‘Surely you’re joking, Mr. Feynman!’, what a captivating title for an autobiography! isn’t it? Equal parts fascinated by the title and curious about the life of one of the greatest minds of the 21st century, I began reading the book last week. Immediately I fell in love with Richard Feynman‘s sense of humor and quick wit, not to mention his genius.
While taking in each word with glee, I realized how much I missed reading biographies. I am fortunate enough to have read some excellent memoirs, biographies, and autobiographies, which left lasting impressions on me. However, I was only reading non-fiction, science, and philosophy books recently, being too attached to these subjects.
Getting stuck in a particular genre is the greatest bane of book lovers.
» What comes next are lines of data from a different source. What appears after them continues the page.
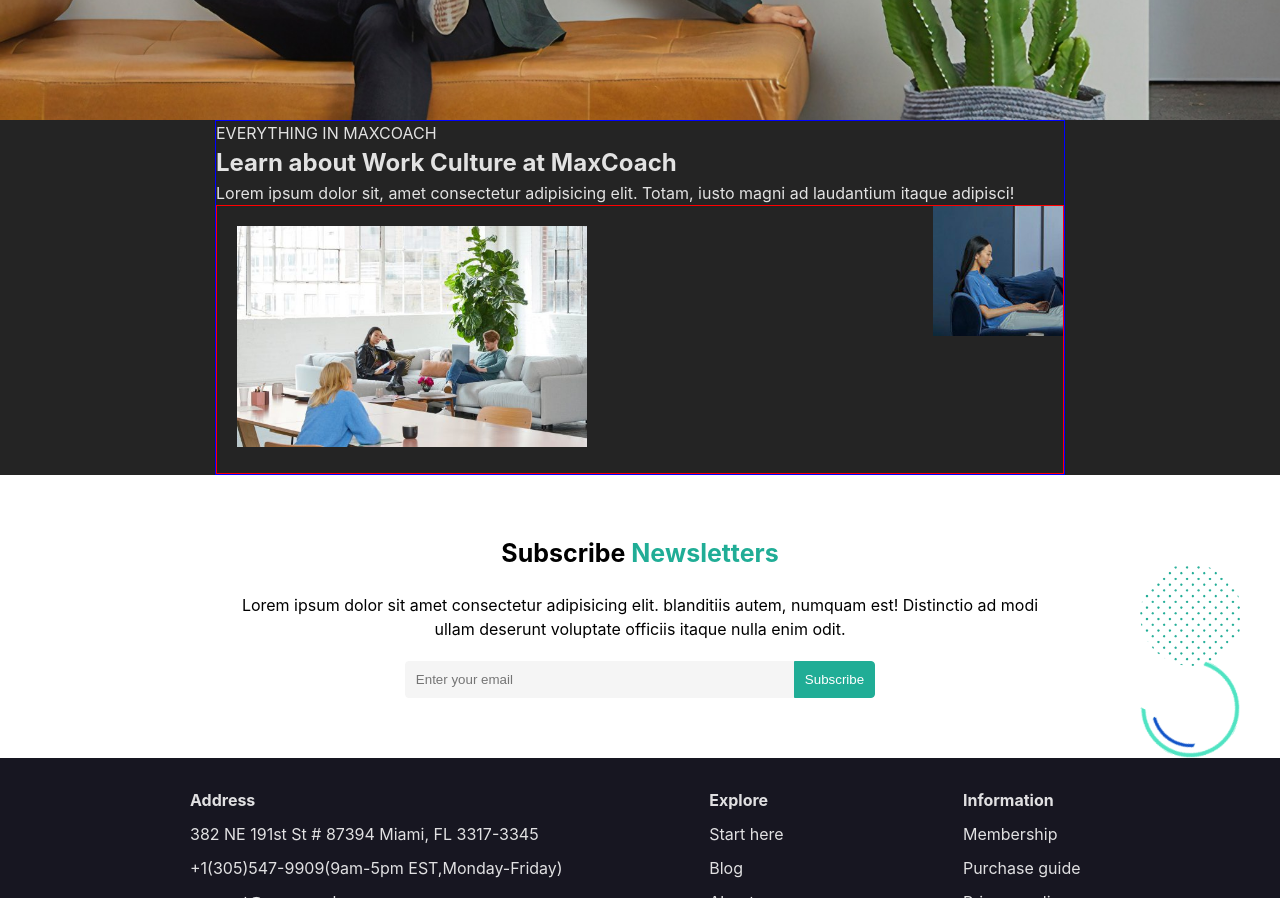
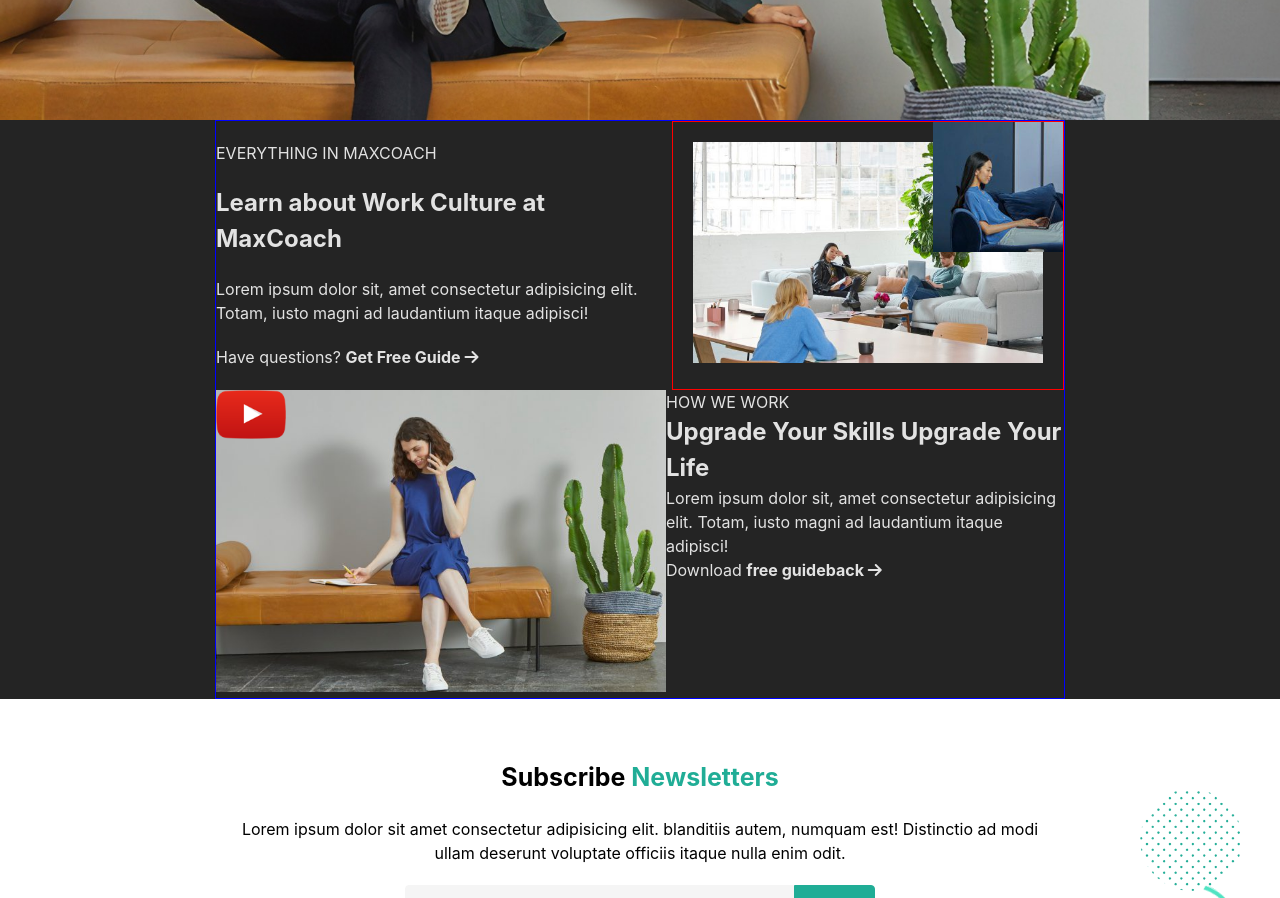
Before and after one commit to ALANOMAM/proj-html-vuejs, a Vue app: page / in a window 1280 px wide. Shown: the part 380-1278 px from the top of the page. Built offline with nearby package versions, Linux system fonts and the light colour scheme.

Commit message:
impostazione della seconda sezione del main

```diff
--- a/src/components/Main.vue
+++ b/src/components/Main.vue
@@ -14,14 +14,13 @@ export default{
 <main>
  <!--container start-->
 <div class="container">
-
+ <!--box 1 start -->
  <div class="box1">
     <div class="left">
         <span>EVERYTHING IN MAXCOACH</span>
         <h2>Learn about Work Culture at MaxCoach</h2>
         <p>Lorem ipsum dolor sit, amet consectetur adipisicing elit. Totam, iusto magni ad laudantium itaque adipisci!</p>
-
-
+        <span>Have questions? <b>Get Free Guide <i class="fa-solid fa-arrow-right"></i></b> </span>
     </div>
 
     <div class="right">
@@ -30,6 +29,25 @@ export default{
     </div>
 
  </div>
+<!--box 1 end -->
+
+<div class="box2">
+
+    <div class="left">
+      <img src="../../public/images/icon-youtube-play.png" alt="">
+     <img src="../../public/images/stock-full-hd-11-670x450.jpg" alt="">
+    </div>
+
+
+    <div class="right">
+        <span>HOW WE WORK</span>
+        <h2>Upgrade Your Skills Upgrade Your Life</h2>
+        <p>Lorem ipsum dolor sit, amet consectetur adipisicing elit. Totam, iusto magni ad laudantium itaque adipisci!</p>
+        <span>Download <b>free guideback <i class="fa-solid fa-arrow-right"></i></b> </span>
+    </div>
+
+</div>
+
 
 </div>
 <!--container end-->
@@ -47,9 +65,18 @@ export default{
 
 /*box1 start*/
 .box1{
+    display: flex;
+    justify-content: space-between;
 
     /*left side start*/
 .left{
+    padding-top: 20px;
+    padding-right: 20px;
+    display: flex;
+    flex-direction: column;
+    align-items: flex-start;
+    gap: 20px;
+
 
 }
     /*left side end*/
@@ -78,5 +105,24 @@ export default{
 /*box1 end*/
 
 
+.box2{
+  display: flex;
+
+   .left{
+
+    position: relative;
+    img:nth-child(1){
+        width: 70px;
+        position: absolute;
+
+    }
+
+    img:nth-child(2){
+        width: 450px;
+    }
+   }
+
+}
+
 
 </style>
```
Even while advocating the importance of reading different categories, I inadvertently kept reading what I loved more. It is hence essential to intentionally remind ourselves of the importance of venturing into hitherto unexplored areas.
Why read biographies
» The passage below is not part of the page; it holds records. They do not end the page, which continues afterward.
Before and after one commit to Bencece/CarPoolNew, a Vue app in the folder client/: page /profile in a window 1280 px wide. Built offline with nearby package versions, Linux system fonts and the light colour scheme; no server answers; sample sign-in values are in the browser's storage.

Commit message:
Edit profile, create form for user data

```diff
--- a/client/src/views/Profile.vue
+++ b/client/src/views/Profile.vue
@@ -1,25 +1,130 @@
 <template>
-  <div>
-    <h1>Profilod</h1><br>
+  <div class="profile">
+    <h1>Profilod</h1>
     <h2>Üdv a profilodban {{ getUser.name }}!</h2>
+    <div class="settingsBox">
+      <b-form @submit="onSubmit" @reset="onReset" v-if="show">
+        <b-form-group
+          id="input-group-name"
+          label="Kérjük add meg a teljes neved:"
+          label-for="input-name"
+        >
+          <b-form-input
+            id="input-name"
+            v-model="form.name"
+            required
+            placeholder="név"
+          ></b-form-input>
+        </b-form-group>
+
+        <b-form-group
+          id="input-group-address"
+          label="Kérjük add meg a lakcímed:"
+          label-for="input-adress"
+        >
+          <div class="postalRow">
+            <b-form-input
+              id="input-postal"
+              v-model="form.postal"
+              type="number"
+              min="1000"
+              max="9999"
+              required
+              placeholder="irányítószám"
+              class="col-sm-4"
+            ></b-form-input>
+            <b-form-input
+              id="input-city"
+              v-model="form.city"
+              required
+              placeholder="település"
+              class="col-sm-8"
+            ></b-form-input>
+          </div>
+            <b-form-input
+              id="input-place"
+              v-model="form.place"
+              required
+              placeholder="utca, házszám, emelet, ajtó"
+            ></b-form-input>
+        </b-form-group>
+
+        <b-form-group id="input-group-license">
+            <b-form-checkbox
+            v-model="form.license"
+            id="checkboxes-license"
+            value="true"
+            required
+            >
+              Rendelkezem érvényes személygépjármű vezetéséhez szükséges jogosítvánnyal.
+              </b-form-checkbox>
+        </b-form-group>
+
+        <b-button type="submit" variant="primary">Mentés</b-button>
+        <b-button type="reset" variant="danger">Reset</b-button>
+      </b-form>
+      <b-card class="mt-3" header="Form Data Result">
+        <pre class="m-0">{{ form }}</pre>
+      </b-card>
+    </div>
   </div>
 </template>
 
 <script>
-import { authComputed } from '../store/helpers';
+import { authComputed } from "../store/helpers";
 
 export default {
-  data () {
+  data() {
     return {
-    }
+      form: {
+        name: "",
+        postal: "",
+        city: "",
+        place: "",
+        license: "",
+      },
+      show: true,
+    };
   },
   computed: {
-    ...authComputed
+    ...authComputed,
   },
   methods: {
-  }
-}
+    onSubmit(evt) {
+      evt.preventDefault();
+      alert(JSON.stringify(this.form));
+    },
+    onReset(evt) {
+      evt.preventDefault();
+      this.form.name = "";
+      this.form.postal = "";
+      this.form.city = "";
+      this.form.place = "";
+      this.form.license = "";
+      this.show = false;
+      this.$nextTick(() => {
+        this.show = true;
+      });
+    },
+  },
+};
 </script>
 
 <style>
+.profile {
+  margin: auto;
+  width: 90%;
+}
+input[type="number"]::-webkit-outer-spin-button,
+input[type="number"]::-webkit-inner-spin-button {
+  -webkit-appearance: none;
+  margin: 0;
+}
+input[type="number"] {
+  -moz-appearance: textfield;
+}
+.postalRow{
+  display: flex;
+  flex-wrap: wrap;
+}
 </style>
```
A window into the great minds
Auto-biographies are a window into the thought processes of great minds. We can see that their thinking is the one thing that separates them from others. Their steadfastness to the goal and their thinking pattern can be emulated in our lives. Hence, reading the life story is an opportunity to stand on the shoulders of the giant and see the world through their eyes.
For instance, while reading the ‘The story of my experiments with truth’ by Gandhi, I was amazed, not by the proverbial many-sidedness of the leader, but by his benevolent, almost saintly, thought process. What stands out in the autobiographical account of Richard Feynmann is his playful thoughts and quick wit. Similarly, the vast knowledge with which Guru Nitya Chaitanya Yati and Nataraja Guru gauge the world did not fail to make an impression on me.
Gives a historical perspective
Most biographies give us a glimpse into the human life of the time when the protagonist lived. This portrayal, mostly unintentional, can be amusing, even revelatory. Sometimes they can be a window into the social and cultural factors that shaped the person. The best example is Adolf Hitler’s autobiography, in which he portrays a society biased against the Jews. This discrimination brewed his hatred towards the race.
If we can learn lessons from history and take steps to mitigate evil and propagate good, we could create a better world. At the very least, we can prevent ourselves from repeating the same mistakes.
Biographies help us to take a hard look at ourselves. We often find refuge in complaining about the insufficiencies in our life. While going through the paths of greats, we will realize that they had to struggle against great odds to be what they became. For instance, the humble births and poor childhoods did not deter Abraham Lincoln, Abdul Kalam, and Srinivasa Ramanuja from achieving greatness; at best, it ignited their passion to grow.
Helps to cope with failures better
No one who has read the story of the Wright brothers will complain about failing too many times. Every icon, from Edison to Lincoln, from Mandela to Gandhi, has tasted bitter failures repeatedly. However, they refused to be beaten and were ready to cut the Gordian knot if necessary to reach their goal. Their indomitable spirit inspires us to take failure lightly, even as an opportunity to learn.
It is necessary to add that some have faced even death valorously. In the memoir ‘Tuesdays with Morrie’ by Mitch Albom, the author recounts the positiveness of his Motor-Neuron-Disease-affected teacher Morrie. The last days of the famous neurosurgeon Paul Kalanthi, portrayed in his posthumous book ‘When Breath becomes air’, tells us how he kept smiling in the face of cancer.
Such memoirs can guide us through hard times.
Widens our perspective
Biographies are sometimes keys to the unseen world of wonders. Many brilliant minds open for us a completely foreign landscape of thought processes and experiences. We cannot help but feel shallow after reading their stories. Many a time, it will inspire us to explore the world more.
Some biographies paint pictures that are stunning, even seemingly fictional. The encounters of Dan Millman with his master depicted in his biographical book ‘The Peaceful Warrior’, borders on magical realism. ‘The Autobiography of a Yogi’, the spiritual quest of Paramahamsa Yogananda, is equally mind-boggling, if not more.
The world of reading is like a varied jungle, filled with books of every kind. But, bibliophiles tend to stand beneath one genre and marvel at it. However, a trek through the dense forest sometimes gives us an idea of how much we have missed. Legends of the best among the human race are prominent among them.
Biographies give us an opportunity to walk through the paths of greats who made their footprints on the sands of time. Auto-biographies, furthermore, are free passes into the inner world of the great mind.
If we can follow them, can’t we unleash our true potential and serve the human race better?
Thank you for reading.